MATERIAL SHOWN |
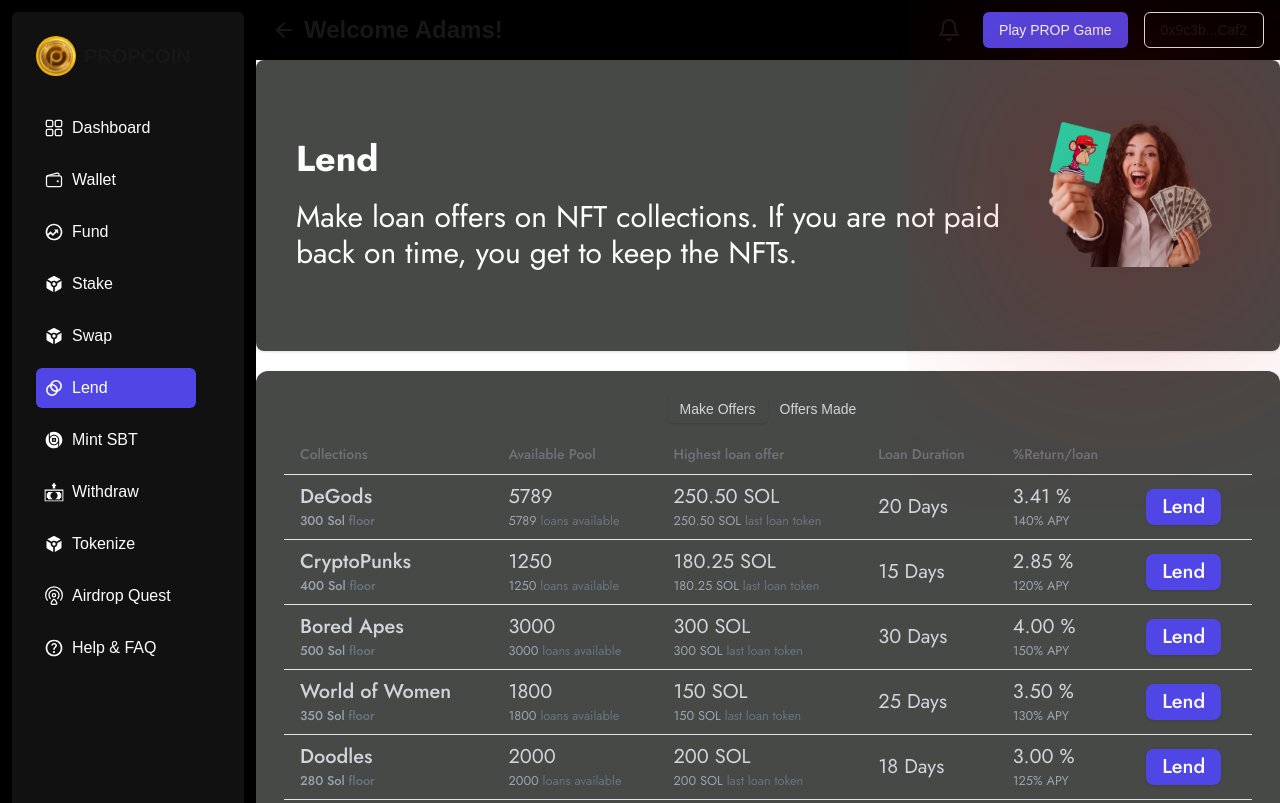
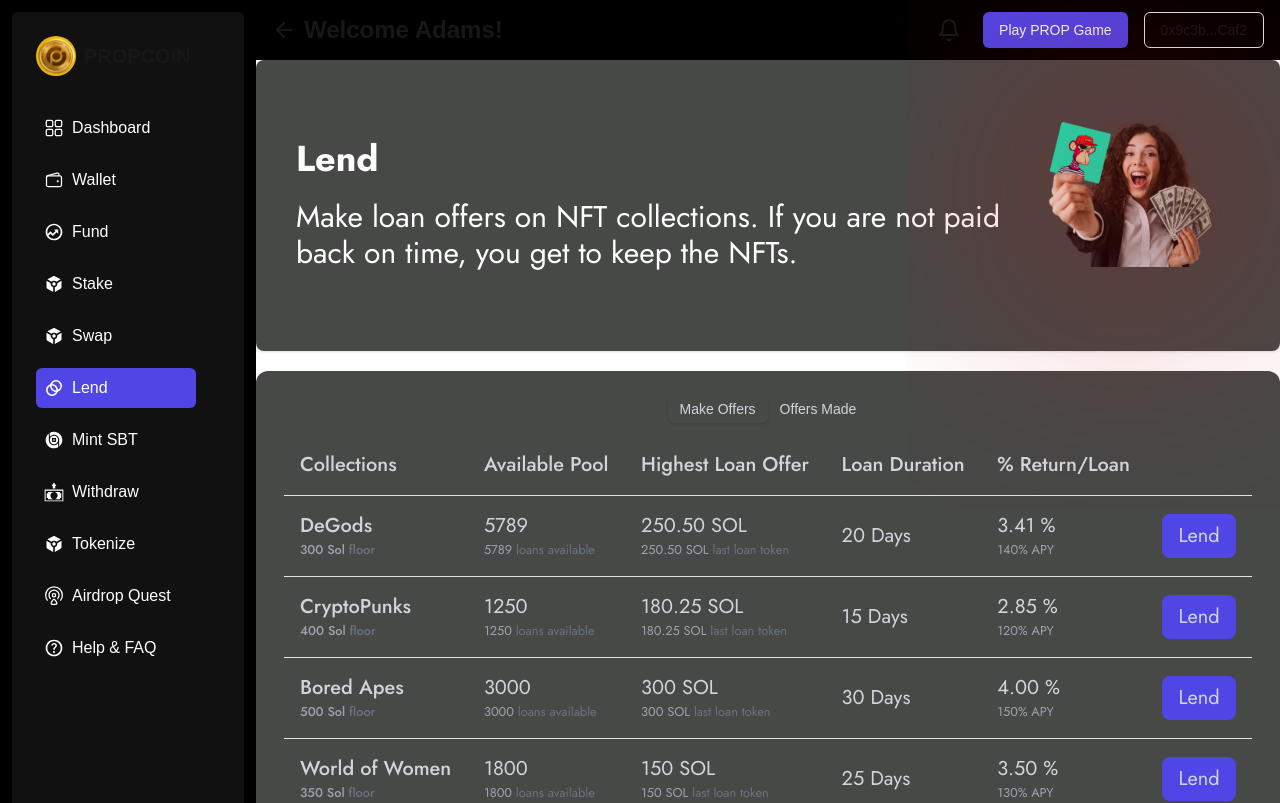
Before and after one commit to MyPropoutAI/propcoinweb, a Next.js app: page /dashboard/lend in a window 1280 px wide. Shown: the top 803 px of the page. Built offline with nearby package versions, Linux system fonts and the light colour scheme.

Commit message:
DAN: Lend Page and it's functionaliities

```diff
--- a/app/dashboard/lend/LendBtn.tsx
+++ b/app/dashboard/lend/LendBtn.tsx
@@ -1,7 +1,32 @@
 import React from "react";
+import {
+  Dialog,
+  DialogContent,
+  DialogDescription,
+  DialogHeader,
+  DialogTitle,
+  DialogTrigger,
+} from "@/components/ui/dialog";
 
 const LendBtn = () => {
-  return <div>LendBtn</div>;
+  return (
+    <div>
+      <Dialog>
+        <DialogTrigger>Lend</DialogTrigger>
+        <DialogContent>
+          <DialogHeader>
+            <DialogTitle>
+              <div></div>
+            </DialogTitle>
+            <DialogDescription>
+              This action cannot be undone. This will permanently delete your
+              account and remove your data from our servers.
+            </DialogDescription>
+          </DialogHeader>
+        </DialogContent>
+      </Dialog>
+    </div>
+  );
 };
 
 export default LendBtn;
--- a/app/dashboard/lend/TransactionTable.tsx
+++ b/app/dashboard/lend/TransactionTable.tsx
@@ -2,13 +2,12 @@ import React from "react";
 import {
   Table,
   TableBody,
-  TableCaption,
   TableCell,
   TableHead,
   TableHeader,
   TableRow,
 } from "@/components/ui/table";
-import { Button } from "@/components/ui/button";
+import LendBtn from "./LendBtn";
 import { Jost } from "next/font/google";
 
 const jost = Jost({
@@ -16,15 +15,17 @@ const jost = Jost({
   weight: ["100", "200", "300", "400", "500", "600", "700", "800", "900"],
 });
 
+// Define headers for the table
 const headers = [
   { label: "Collections" },
   { label: "Available Pool" },
-  { label: "Highest loan offer" },
+  { label: "Highest Loan Offer" },
   { label: "Loan Duration" },
-  { label: "%Return/loan" },
-  { label: " " },
+  { label: "% Return/Loan" },
+  { label: "" },
 ];
 
+// Sample data for the table
 const tableData = [
   {
     collection: "DeGods",
@@ -85,65 +86,51 @@ const tableData = [
 const TransactionTable = () => {
   return (
     <Table className={`${jost.className} w-full text-gray-300`}>
-      {/* <TableCaption>A list of your recent lend and borrowing transactions.</TableCaption> */}
       <TableHeader>
         <TableRow>
           {headers.map((header, index) => (
-            <TableHead key={index} className="px-4 py-2">
+            <TableHead key={index} className="px-4 py-4 text-gray-300 text-xl">
               {header.label}
             </TableHead>
           ))}
         </TableRow>
       </TableHeader>
+
       <TableBody>
         {tableData.map((data, index) => (
           <TableRow key={index} className="border-b hover:bg-black">
-            <TableCell className="font-medium px-4 py-2">
-              <p className={`${jost.className} text-xl`}>{data.collection}</p>
-              <p className={`${jost.className} text-[0.8rem] text-gray-400`}>
+            <TableCell className="font-medium px-4 py-4">
+              <p className="text-xl">{data.collection}</p>
+              <p className="text-[0.8rem] text-gray-400">
                 {data.floorPrice}{" "}
-                <span className={`${jost.className} text-md text-gray-500`}>
-                  floor
-                </span>
+                <span className="text-md text-gray-500">floor</span>
               </p>
             </TableCell>
-            <TableCell className="px-4 py-2">
-              <p className={`${jost.className} text-xl`}>
-                {data.loansAvailable}
-              </p>
-              <p className={`${jost.className} text-[0.8rem] text-gray-400`}>
+            <TableCell className="px-4 py-4">
+              <p className="text-xl">{data.loansAvailable}</p>
+              <p className="text-[0.8rem] text-gray-400">
                 {data.loansAvailable}{" "}
-                <span className={`${jost.className} text-md text-gray-500`}>
-                  loans available
-                </span>
+                <span className="text-md text-gray-500">loans available</span>
               </p>
             </TableCell>
-            <TableCell className="px-4 py-2">
-              <p className={`${jost.className} text-xl`}>
-                {data.lastLoanToken}
-              </p>
-              <p className={`${jost.className} text-[0.8rem] text-gray-400`}>
+            <TableCell className="px-4 py-4">
+              <p className="text-xl">{data.lastLoanToken}</p>
+              <p className="text-[0.8rem] text-gray-400">
                 {data.lastLoanToken}{" "}
-                <span className={`${jost.className} text-md text-gray-500`}>
-                  last loan token
-                </span>
+                <span className="text-md text-gray-500">last loan token</span>
               </p>
             </TableCell>
-            <TableCell className="px-4 py-2">
-              <p className={`${jost.className} text-xl`}>{data.loanDuration}</p>
+            <TableCell className="px-4 py-4">
+              <p className="text-xl">{data.loanDuration}</p>
+            </TableCell>
+            <TableCell className="px-4 py-4">
+              <p className="text-xl">{data.returnRate}</p>
+              <p className="text-[0.8rem] text-gray-400">{data.apy}</p>
             </TableCell>
             <TableCell className="px-4 py-2">
-              <p className={`${jost.className} text-xl`}>{data.returnRate}</p>
-              <p className={`${jost.className} text-[0.8rem] text-gray-400`}>
-                {data.apy}
-              </p>
-            </TableCell>
-            <TableCell className="px-4 py-2">
-              <Button
-                className={`${jost.className} text-xl bg-indigo-600 rounded-lg`}
-              >
-                Lend
-              </Button>
+              <button className="text-xl bg-indigo-600 rounded-lg px-4 py-2">
+                <LendBtn />
+              </button>
             </TableCell>
           </TableRow>
         ))}
```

PROBLEM TO WORK ON |
Return all records verbatim and drop the pictures.

TASK SOLUTION |
Before and after one commit to MyPropoutAI/propcoinweb, a Next.js app: page /dashboard/lend in a window 1280 px wide. Shown: the top 803 px of the page. Built offline with nearby package versions, Linux system fonts and the light colour scheme.

Commit message:
DAN: Lend Page and it's functionaliities

```diff
--- a/app/dashboard/lend/LendBtn.tsx
+++ b/app/dashboard/lend/LendBtn.tsx
@@ -1,7 +1,32 @@
 import React from "react";
+import {
+  Dialog,
+  DialogContent,
+  DialogDescription,
+  DialogHeader,
+  DialogTitle,
+  DialogTrigger,
+} from "@/components/ui/dialog";
 
 const LendBtn = () => {
-  return <div>LendBtn</div>;
+  return (
+    <div>
+      <Dialog>
+        <DialogTrigger>Lend</DialogTrigger>
+        <DialogContent>
+          <DialogHeader>
+            <DialogTitle>
+              <div></div>
+            </DialogTitle>
+            <DialogDescription>
+              This action cannot be undone. This will permanently delete your
+              account and remove your data from our servers.
+            </DialogDescription>
+          </DialogHeader>
+        </DialogContent>
+      </Dialog>
+    </div>
+  );
 };
 
 export default LendBtn;
--- a/app/dashboard/lend/TransactionTable.tsx
+++ b/app/dashboard/lend/TransactionTable.tsx
@@ -2,13 +2,12 @@ import React from "react";
 import {
   Table,
   TableBody,
-  TableCaption,
   TableCell,
   TableHead,
   TableHeader,
   TableRow,
 } from "@/components/ui/table";
-import { Button } from "@/components/ui/button";
+import LendBtn from "./LendBtn";
 import { Jost } from "next/font/google";
 
 const jost = Jost({
@@ -16,15 +15,17 @@ const jost = Jost({
   weight: ["100", "200", "300", "400", "500", "600", "700", "800", "900"],
 });
 
+// Define headers for the table
 const headers = [
   { label: "Collections" },
   { label: "Available Pool" },
-  { label: "Highest loan offer" },
+  { label: "Highest Loan Offer" },
   { label: "Loan Duration" },
-  { label: "%Return/loan" },
-  { label: " " },
+  { label: "% Return/Loan" },
+  { label: "" },
 ];
 
+// Sample data for the table
 const tableData = [
   {
     collection: "DeGods",
@@ -85,65 +86,51 @@ const tableData = [
 const TransactionTable = () => {
   return (
     <Table className={`${jost.className} w-full text-gray-300`}>
-      {/* <TableCaption>A list of your recent lend and borrowing transactions.</TableCaption> */}
       <TableHeader>
         <TableRow>
           {headers.map((header, index) => (
-            <TableHead key={index} className="px-4 py-2">
+            <TableHead key={index} className="px-4 py-4 text-gray-300 text-xl">
               {header.label}
             </TableHead>
           ))}
         </TableRow>
       </TableHeader>
+
       <TableBody>
         {tableData.map((data, index) => (
           <TableRow key={index} className="border-b hover:bg-black">
-            <TableCell className="font-medium px-4 py-2">
-              <p className={`${jost.className} text-xl`}>{data.collection}</p>
-              <p className={`${jost.className} text-[0.8rem] text-gray-400`}>
+            <TableCell className="font-medium px-4 py-4">
+              <p className="text-xl">{data.collection}</p>
+              <p className="text-[0.8rem] text-gray-400">
                 {data.floorPrice}{" "}
-                <span className={`${jost.className} text-md text-gray-500`}>
-                  floor
-                </span>
+                <span className="text-md text-gray-500">floor</span>
               </p>
             </TableCell>
-            <TableCell className="px-4 py-2">
-              <p className={`${jost.className} text-xl`}>
-                {data.loansAvailable}
-              </p>
-              <p className={`${jost.className} text-[0.8rem] text-gray-400`}>
+            <TableCell className="px-4 py-4">
+              <p className="text-xl">{data.loansAvailable}</p>
+              <p className="text-[0.8rem] text-gray-400">
                 {data.loansAvailable}{" "}
-                <span className={`${jost.className} text-md text-gray-500`}>
-                  loans available
-                </span>
+                <span className="text-md text-gray-500">loans available</span>
               </p>
             </TableCell>
-            <TableCell className="px-4 py-2">
-              <p className={`${jost.className} text-xl`}>
-                {data.lastLoanToken}
-              </p>
-              <p className={`${jost.className} text-[0.8rem] text-gray-400`}>
+            <TableCell className="px-4 py-4">
+              <p className="text-xl">{data.lastLoanToken}</p>
+              <p className="text-[0.8rem] text-gray-400">
                 {data.lastLoanToken}{" "}
-                <span className={`${jost.className} text-md text-gray-500`}>
-                  last loan token
-                </span>
+                <span className="text-md text-gray-500">last loan token</span>
               </p>
             </TableCell>
-            <TableCell className="px-4 py-2">
-              <p className={`${jost.className} text-xl`}>{data.loanDuration}</p>
+            <TableCell className="px-4 py-4">
+              <p className="text-xl">{data.loanDuration}</p>
+            </TableCell>
+            <TableCell className="px-4 py-4">
+              <p className="text-xl">{data.returnRate}</p>
+              <p className="text-[0.8rem] text-gray-400">{data.apy}</p>
             </TableCell>
             <TableCell className="px-4 py-2">
-              <p className={`${jost.className} text-xl`}>{data.returnRate}</p>
-              <p className={`${jost.className} text-[0.8rem] text-gray-400`}>
-                {data.apy}
-              </p>
-            </TableCell>
-            <TableCell className="px-4 py-2">
-              <Button
-                className={`${jost.className} text-xl bg-indigo-600 rounded-lg`}
-              >
-                Lend
-              </Button>
+              <button className="text-xl bg-indigo-600 rounded-lg px-4 py-2">
+                <LendBtn />
+              </button>
             </TableCell>
           </TableRow>
         ))}
```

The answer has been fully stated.